Comparison of three different methods for assessing in situ friction velocity: A case study from Loch Etive, Scotland

Tetsunori Inoue, Ronnie N. Glud, Henrik Stahl, Andrew Hume

Limnol. Oceanogr. Methods 9:275-287 (2011) | DOI: 10.4319/lom.2011.9.275
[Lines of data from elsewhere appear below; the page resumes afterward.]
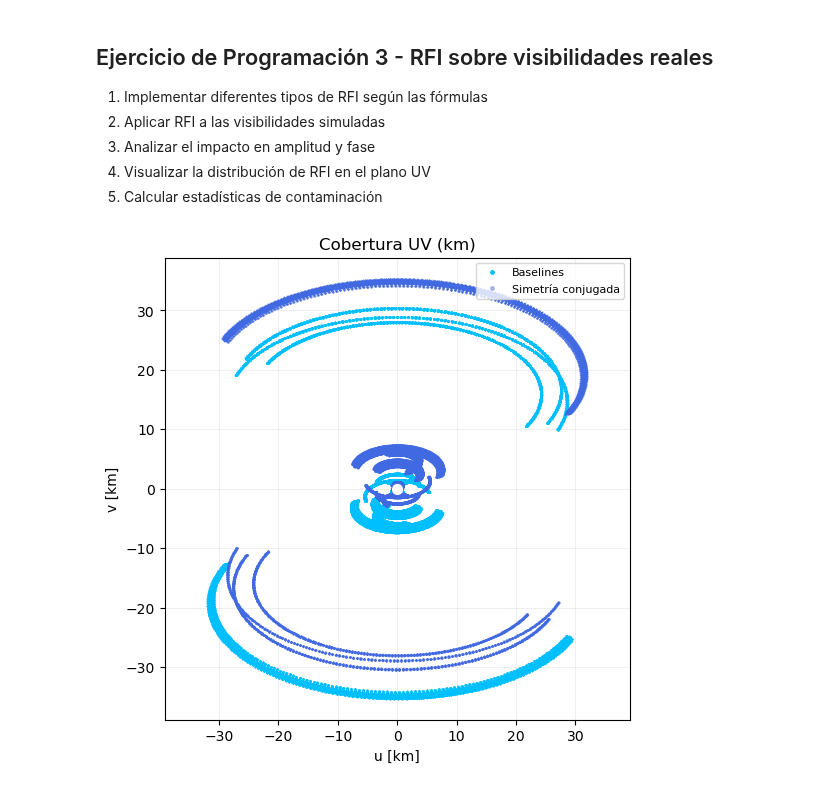
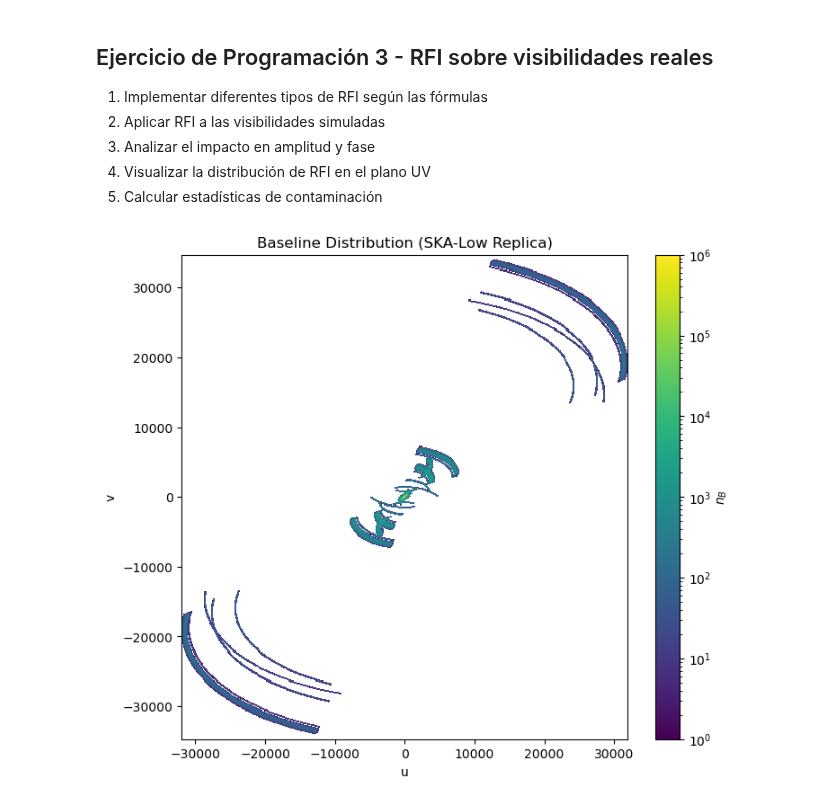
Before and after one commit to Mieres7/RadioInterferometry, a Jupyter notebook: TallerDeInvestigación/RFI.ipynb, the cells around one changed output. Cells and saved outputs as stored; diff of their text form; code cells hidden in the pictures.

```diff
--- a/TallerDeInvestigación/RFI.ipynb
+++ b/TallerDeInvestigación/RFI.ipynb
@@ -25,27 +25,28 @@ from modules.plots import plot_uv_coverage
 # %%
 # simulate visibilities no grid
 SKA_LOW_AA1 = {
     "latitude": -26.696,
     "longitude": 116.637,
     "file_route": "../antenna_arrays/ska_low_AA2.cfg",
     "ra-dec": [0, -30],
-    "utc_start": "2023-11-21T00:00:00",
-    "utc_end": "2023-11-21T12:00:00",
-    "step_min": 5,
-    "n_freqs": 100,
+    "utc_start": "2023-11-21T01:00:00",
+    "utc_end": "2023-11-21T06:00:00",
+    "step_min": 0.5,
+    "n_freqs": 150,
     'bandwidth': 1e06, # Mhz
     "interferometer": {
         "name": "SKA_LOW",
         "band_name": "BAND"
     },
     "n_sources": 10,
-    "max_offset_deg": 1,
-    "flux_range": [0.1, 2.0],
-    "seed": 42
+    "max_offset_deg": 1.0,
+    "flux_range": [0.1, 2,0],
+    # "seed": 42
 }
 
-V, uvw, uvw_lambda, [frequencies, channel_bandwidth], baselines_enu, _ , _ = visibilities_simulation(SKA_LOW_AA1)
+V, uvw, uvw_lambda, [frequencies, channel_bandwidth], baselines_enu, _ , _ , times_sec = visibilities_simulation(SKA_LOW_AA1)
 
-plot_uv_coverage(uvw, unit='km')
+# plot_uv_coverage(uvw, unit='km')
+plot_uv_coverage_2(uvw, 512)
 # %% [output]
-[figure, old version]
+[figure, new version]
```
Also changed, not shown: parts of 17 cells of this notebook, 4 other files.
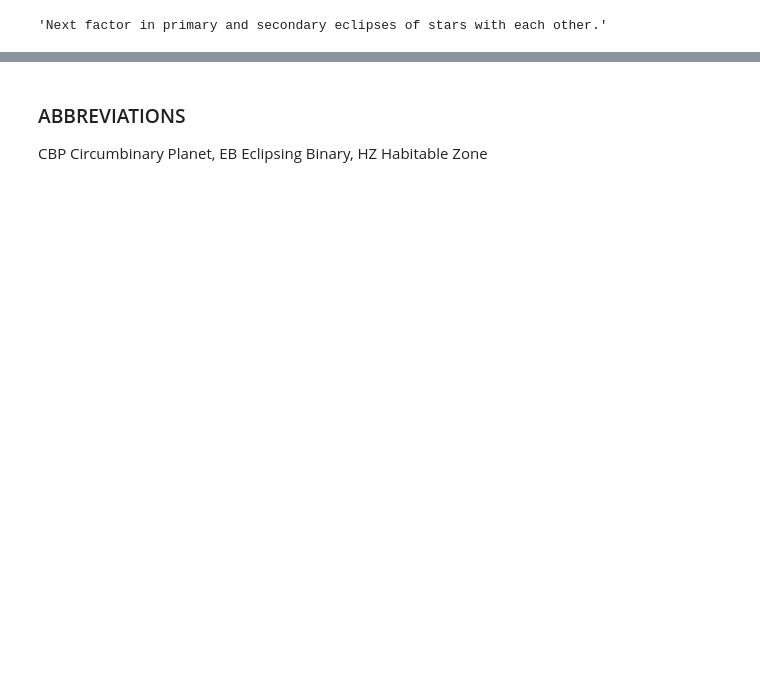
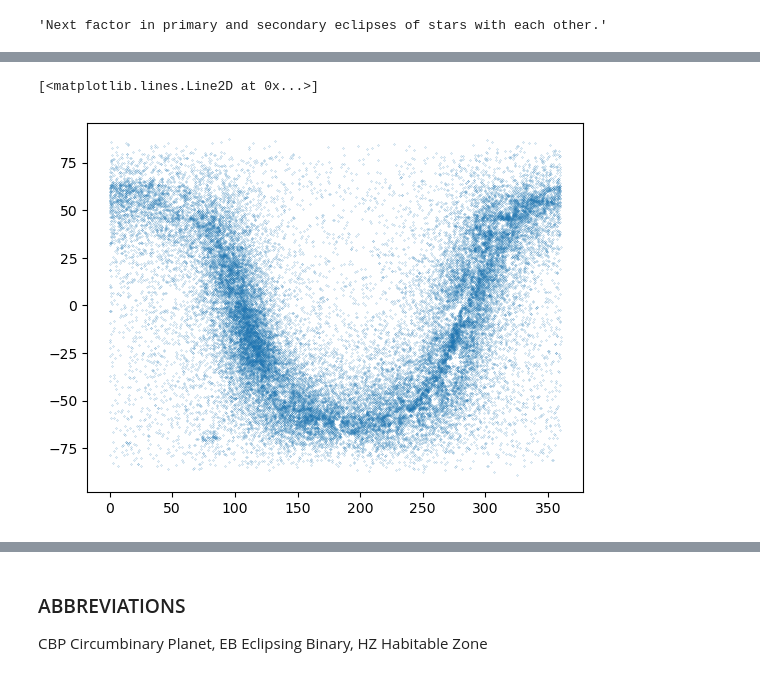
Before and after one commit to spyphyz/msc_sandbox, a Jupyter notebook: ecclipsing_binaries.ipynb, the cells around one changed output, grey strips where cells are left out. Saved outputs shown, nothing was run; the diff lists cells and outputs as text; code cells hidden in the pictures; blank space fills up the shorter version.

```diff
--- a/ecclipsing_binaries.ipynb
+++ b/ecclipsing_binaries.ipynb
@@ -113,0 +102,5 @@ PHOEBE2 - https://colab.research.google.com/github/phoebe-project/phoebe2-docs/b
+# %%
+# from https://asas-sn.osu.edu/binaries
+import pandas as pd
+ebAsassn = pd.read_csv('/Users/spydoc/Dropbox/JupyterNotebooks/msc_space_ou/msc_sandbox/ebAsassn.csv')
+ebAsassn
@@ -113,0 +121,5 @@ PHOEBE2 - https://colab.research.google.com/github/phoebe-project/phoebe2-docs/b
+# %%
+plt.plot(ebAsassn['raj2000'], ebAsassn['dej2000'], marker='.', ms=0.3, linestyle='None')
+# %% [output]
+[<matplotlib.lines.Line2D at 0x...>]
+[figure, added]
```
Also changed, not shown: parts of 11 cells of this notebook, 4 other files.
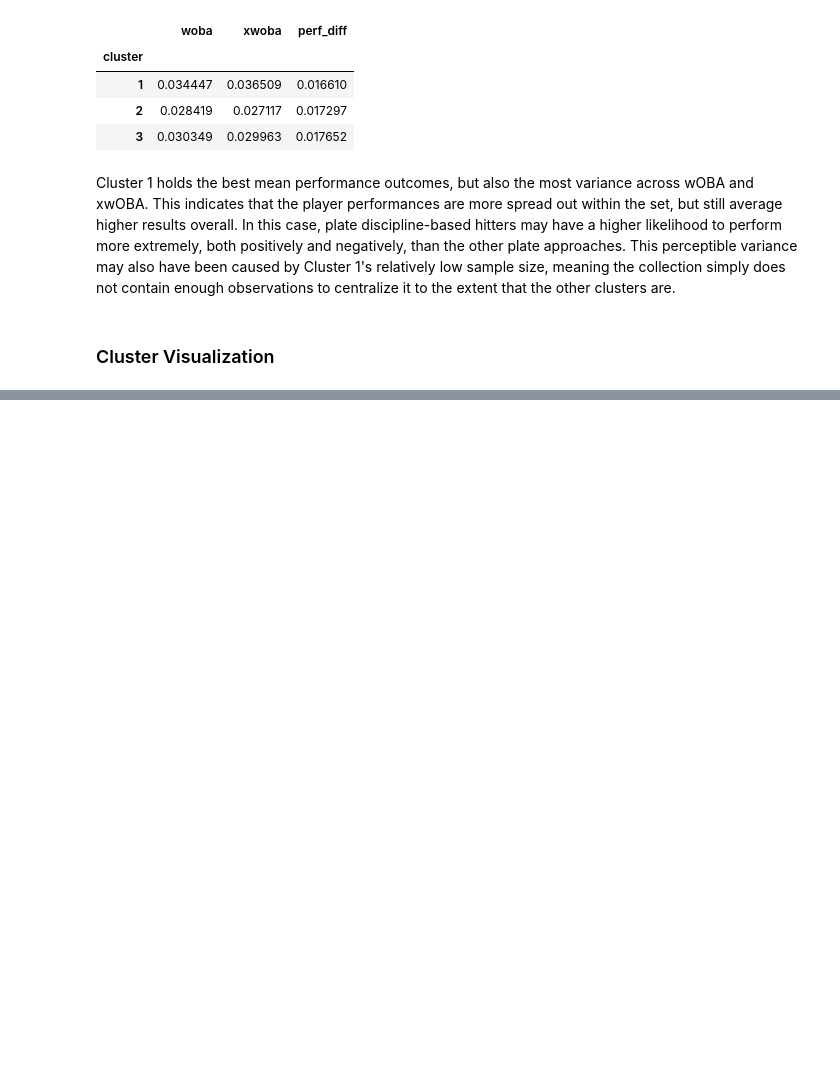
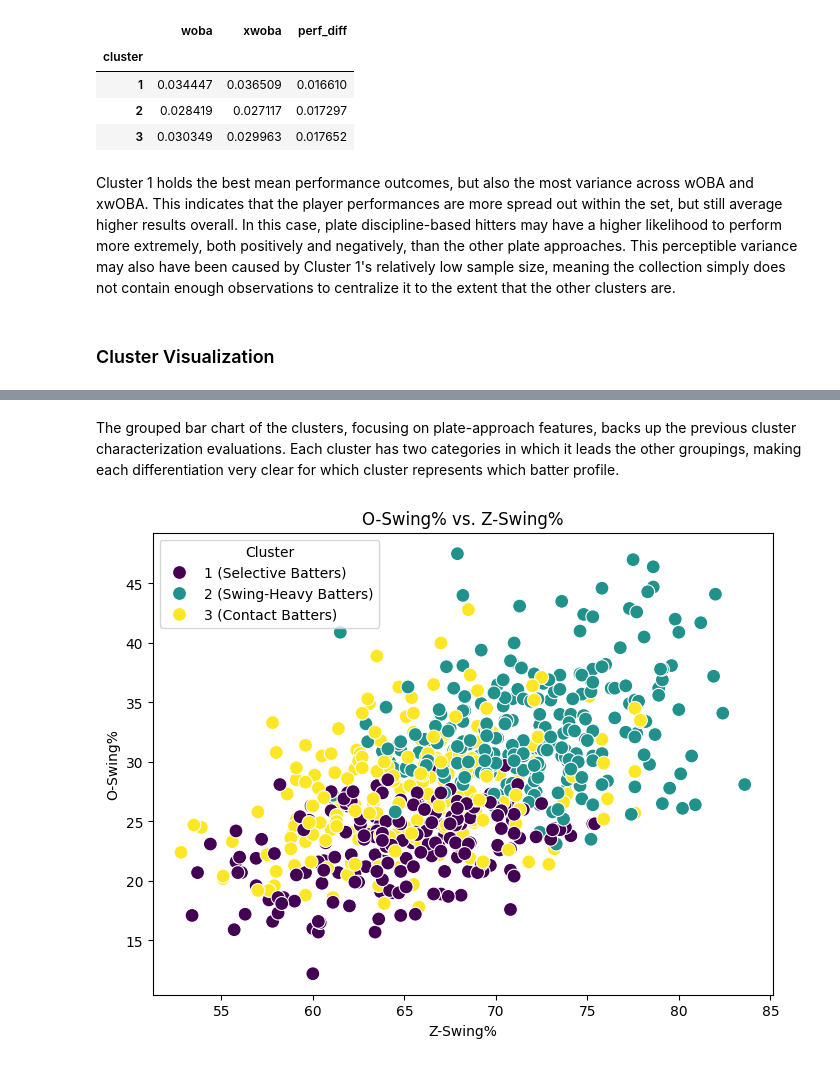
Before and after one commit to Chris83848/MLB-Data-Mining, a Jupyter notebook: notebooks/EDA.ipynb, the cells around one changed output, grey strips where cells are left out. Drawn from its saved outputs; the diff is of its cells as text; code cells hidden in the pictures; blank space fills up the shorter version.

```diff
--- a/notebooks/EDA.ipynb
+++ b/notebooks/EDA.ipynb
@@ -624,0 +636,15 @@ Cluster 1 holds the best mean performance outcomes, but also the most variance a
+# %% [markdown]
+The grouped bar chart of the clusters, focusing on plate-approach features, backs up the previous cluster characterization evaluations. Each cluster has two categories in which it leads the other groupings, making each differentiation very clear for which cluster represents which batter profile.
+# %%
+# Build scatterplot
+plt.figure(figsize=(8, 6))
+plot = sns.scatterplot(data=df, x='z_swing_percent', y='oz_swing_percent', hue='cluster', palette='viridis', s=100)
+plot.legend(handles, legend, title="Cluster")
+
+# Label and show scatterplot
+plt.xlabel("Z-Swing%")
+plt.ylabel("O-Swing%")
+plt.title("O-Swing% vs. Z-Swing%")
+plt.show()
+# %% [output]
+[figure, added]
```
Also changed, not shown: parts of 9 cells of this notebook.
ABSTRACT: Three approaches, Eddy Correlation (EC), Turbulent Kinetic Energy (TKE), and Inertial Dissipation (ID) methods, were compared to evaluate their potential for estimation of friction velocity in a Scottish sea loch. As an independent assessment parameter, we used simultaneous O2 recordings of the diffusive boundary layer (DBL) that were compared with theoretical distribution as derived from the respective friction velocity estimates. Friction velocities were calculated based on the three approaches using continuously measured turbulent properties, and values estimated by the TKE method were significantly higher than values of the two other approaches. Time series of calculated friction velocity were subsequently employed as input parameters for nonsteady calculations of the O2 distribution within the DBL. The friction velocity is a controlling factor for the eddy diffusivity distribution immediately above the sediment surface and for the DBL thickness, and friction velocity values of the TKE method derived significantly higher theoretical O2 concentration while the EC and the ID approach provided results that were not significantly different. Overall differences from measured O2 concentration in the DBL were 0.2% for the EC method, 9.8% for the TKE method, and 0.7% for the ID method. The results reveal that the EC method appear to be the best approach for estimating friction velocities though not significantly different from the ID method, whereas the TKE method was unreliable at the ~70 m deep, relatively calm study site. This information is important for future research in similar sounds, fjords, and sea-lochs.